▸ **WHAT YOU WILL DO**: Would you write out each line of the material below exactly, skipping every picture?

▸ **THE DATA**:
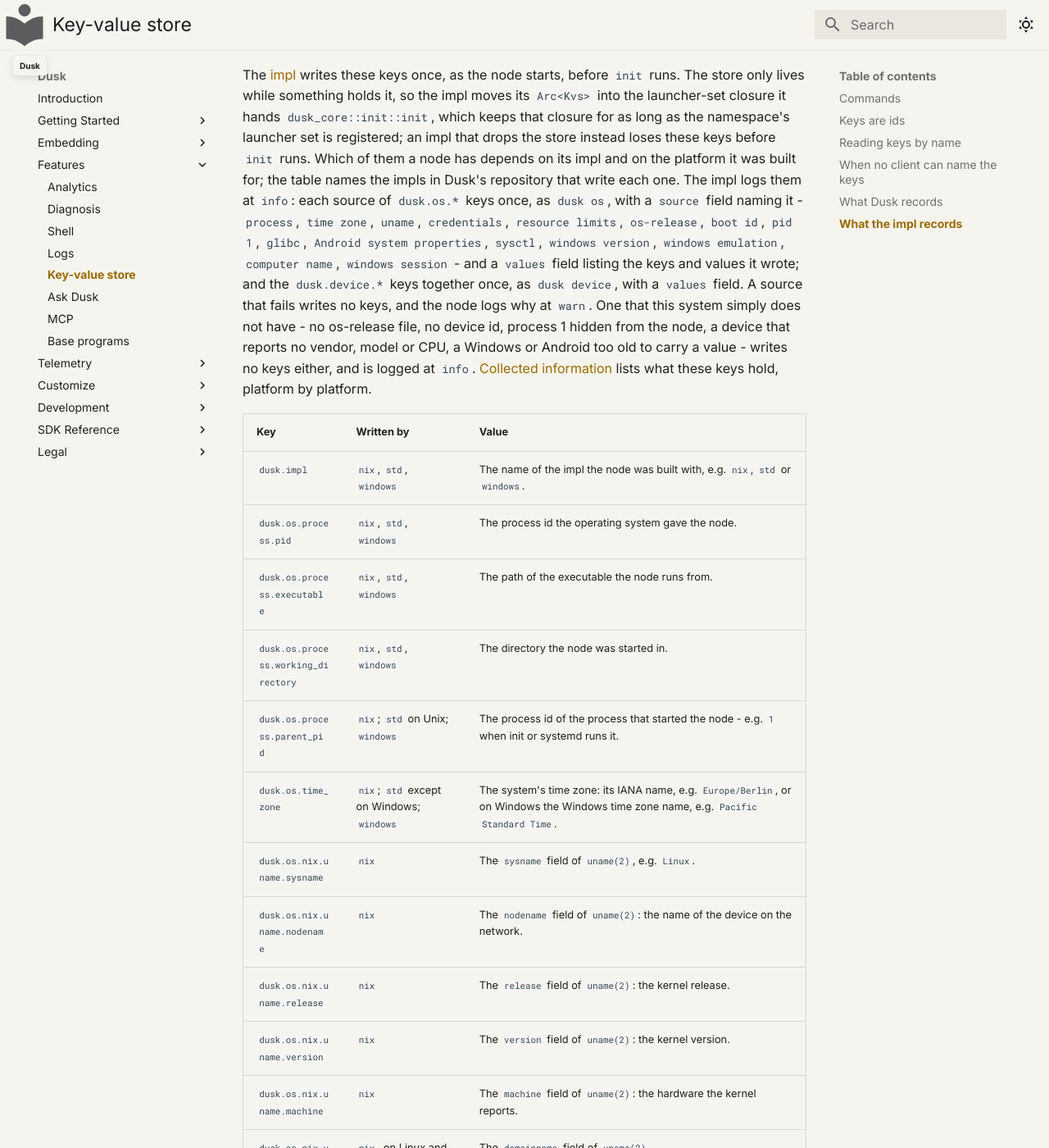
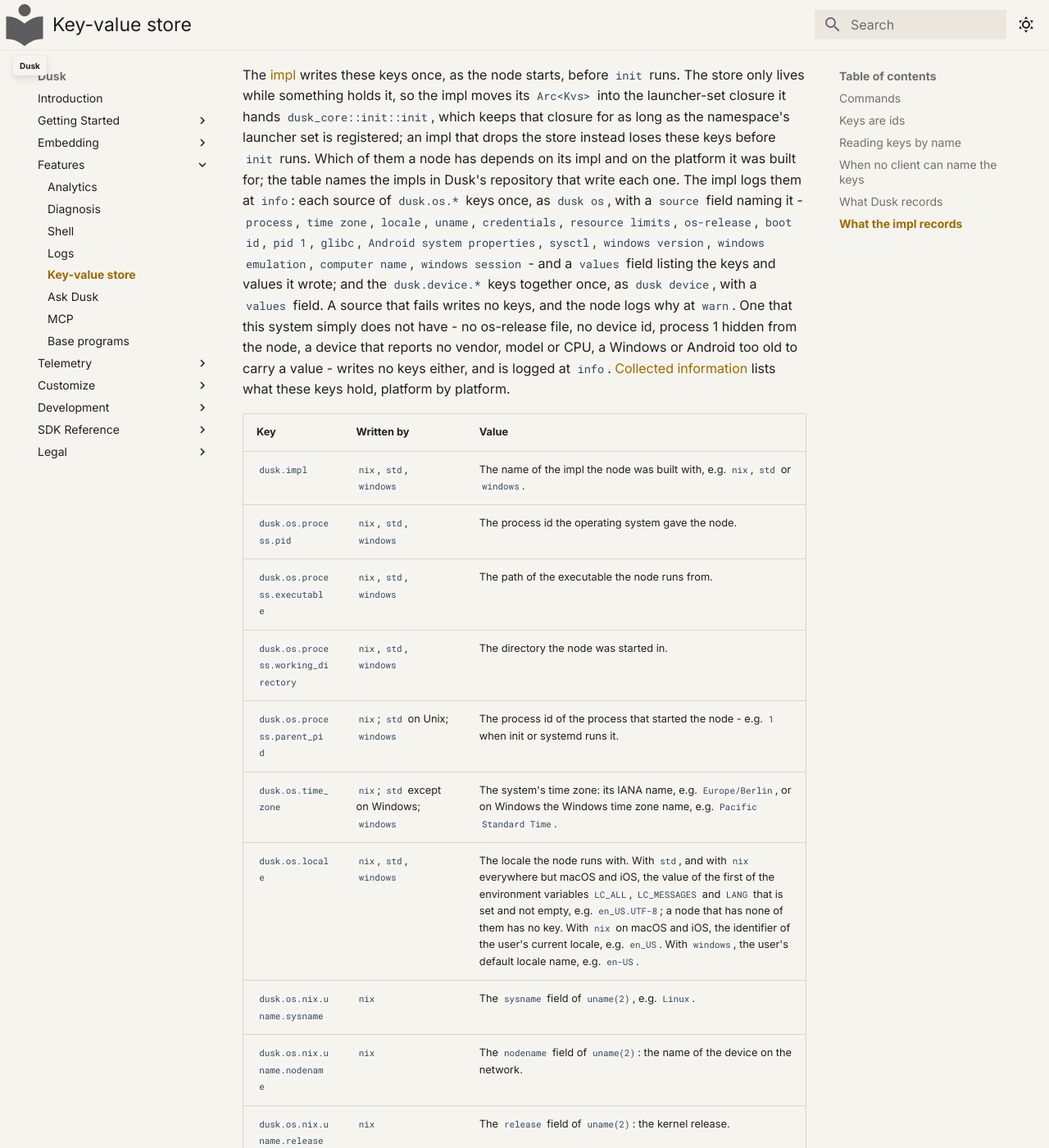
Before and after one commit to tomerze/dusk, an MkDocs documentation site: the page built from docs/docs/features/kvs.md, in a window 1280 px wide and 1400 px high, scrolled down 3880 px. Shown: the whole window at 82% size. Built offline with MkDocs 1.6.1 and Material for MkDocs 9.7.7, drawn with Linux system fonts in a browser that asks for light colours; comment, search, counter and statistics services are not loaded.

Commit message:
Update docs for the dusk.os.locale fact
The kvs page lists dusk.os.locale and where each impl reads it from, and
names `locale` among the sources of `dusk os`. Collected information
lists the locale among what every node records, and says the std impl
reads it from the environment alone.

```diff
--- a/docs/docs/features/kvs.md
+++ b/docs/docs/features/kvs.md
@@ -151,8 +151,8 @@
 on its impl and on the platform it was built for; the table names the impls in
 Dusk's repository that write each one. The impl logs them at `info`: each source
 of `dusk.os.*` keys once, as `dusk os`, with a `source` field naming it -
-`process`, `time zone`, `uname`, `credentials`, `resource limits`, `os-release`,
-`boot id`, `pid 1`, `glibc`, `Android system properties`, `sysctl`,
+`process`, `time zone`, `locale`, `uname`, `credentials`, `resource limits`,
+`os-release`, `boot id`, `pid 1`, `glibc`, `Android system properties`, `sysctl`,
 `windows version`, `windows emulation`, `computer name`, `windows session` - and
 a `values` field listing the keys and values it wrote; and the `dusk.device.*`
 keys together once, as `dusk device`, with a `values` field. A source that fails
@@ -171,6 +171,7 @@
 | `dusk.os.process.working_directory` | `nix`, `std`, `windows` | The directory the node was started in. |
 | `dusk.os.process.parent_pid` | `nix`; `std` on Unix; `windows` | The process id of the process that started the node - e.g. `1` when init or systemd runs it. |
 | `dusk.os.time_zone` | `nix`; `std` except on Windows; `windows` | The system's time zone: its IANA name, e.g. `Europe/Berlin`, or on Windows the Windows time zone name, e.g. `Pacific Standard Time`. |
+| `dusk.os.locale` | `nix`, `std`, `windows` | The locale the node runs with. With `std`, and with `nix` everywhere but macOS and iOS, the value of the first of the environment variables `LC_ALL`, `LC_MESSAGES` and `LANG` that is set and not empty, e.g. `en_US.UTF-8`; a node that has none of them has no key. With `nix` on macOS and iOS, the identifier of the user's current locale, e.g. `en_US`. With `windows`, the user's default locale name, e.g. `en-US`. |
 | `dusk.os.nix.uname.sysname` | `nix` | The `sysname` field of `uname(2)`, e.g. `Linux`. |
 | `dusk.os.nix.uname.nodename` | `nix` | The `nodename` field of `uname(2)`: the name of the device on the network. |
 | `dusk.os.nix.uname.release` | `nix` | The `release` field of `uname(2)`: the kernel release. |
```
Also changed, not shown: docs/docs/telemetry/collected-information.md (+3 -1 lines).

▸ **EXERCISE RESULT**:
Before and after one commit to tomerze/dusk, an MkDocs documentation site: the page built from docs/docs/features/kvs.md, in a window 1280 px wide and 1400 px high, scrolled down 3880 px. Shown: the whole window at 82% size. Built offline with MkDocs 1.6.1 and Material for MkDocs 9.7.7, drawn with Linux system fonts in a browser that asks for light colours; comment, search, counter and statistics services are not loaded.

Commit message:
Update docs for the dusk.os.locale fact
The kvs page lists dusk.os.locale and where each impl reads it from, and
names `locale` among the sources of `dusk os`. Collected information
lists the locale among what every node records, and says the std impl
reads it from the environment alone.

```diff
--- a/docs/docs/features/kvs.md
+++ b/docs/docs/features/kvs.md
@@ -151,8 +151,8 @@
 on its impl and on the platform it was built for; the table names the impls in
 Dusk's repository that write each one. The impl logs them at `info`: each source
 of `dusk.os.*` keys once, as `dusk os`, with a `source` field naming it -
-`process`, `time zone`, `uname`, `credentials`, `resource limits`, `os-release`,
-`boot id`, `pid 1`, `glibc`, `Android system properties`, `sysctl`,
+`process`, `time zone`, `locale`, `uname`, `credentials`, `resource limits`,
+`os-release`, `boot id`, `pid 1`, `glibc`, `Android system properties`, `sysctl`,
 `windows version`, `windows emulation`, `computer name`, `windows session` - and
 a `values` field listing the keys and values it wrote; and the `dusk.device.*`
 keys together once, as `dusk device`, with a `values` field. A source that fails
@@ -171,6 +171,7 @@
 | `dusk.os.process.working_directory` | `nix`, `std`, `windows` | The directory the node was started in. |
 | `dusk.os.process.parent_pid` | `nix`; `std` on Unix; `windows` | The process id of the process that started the node - e.g. `1` when init or systemd runs it. |
 | `dusk.os.time_zone` | `nix`; `std` except on Windows; `windows` | The system's time zone: its IANA name, e.g. `Europe/Berlin`, or on Windows the Windows time zone name, e.g. `Pacific Standard Time`. |
+| `dusk.os.locale` | `nix`, `std`, `windows` | The locale the node runs with. With `std`, and with `nix` everywhere but macOS and iOS, the value of the first of the environment variables `LC_ALL`, `LC_MESSAGES` and `LANG` that is set and not empty, e.g. `en_US.UTF-8`; a node that has none of them has no key. With `nix` on macOS and iOS, the identifier of the user's current locale, e.g. `en_US`. With `windows`, the user's default locale name, e.g. `en-US`. |
 | `dusk.os.nix.uname.sysname` | `nix` | The `sysname` field of `uname(2)`, e.g. `Linux`. |
 | `dusk.os.nix.uname.nodename` | `nix` | The `nodename` field of `uname(2)`: the name of the device on the network. |
 | `dusk.os.nix.uname.release` | `nix` | The `release` field of `uname(2)`: the kernel release. |
```
Also changed, not shown: docs/docs/telemetry/collected-information.md (+3 -1 lines).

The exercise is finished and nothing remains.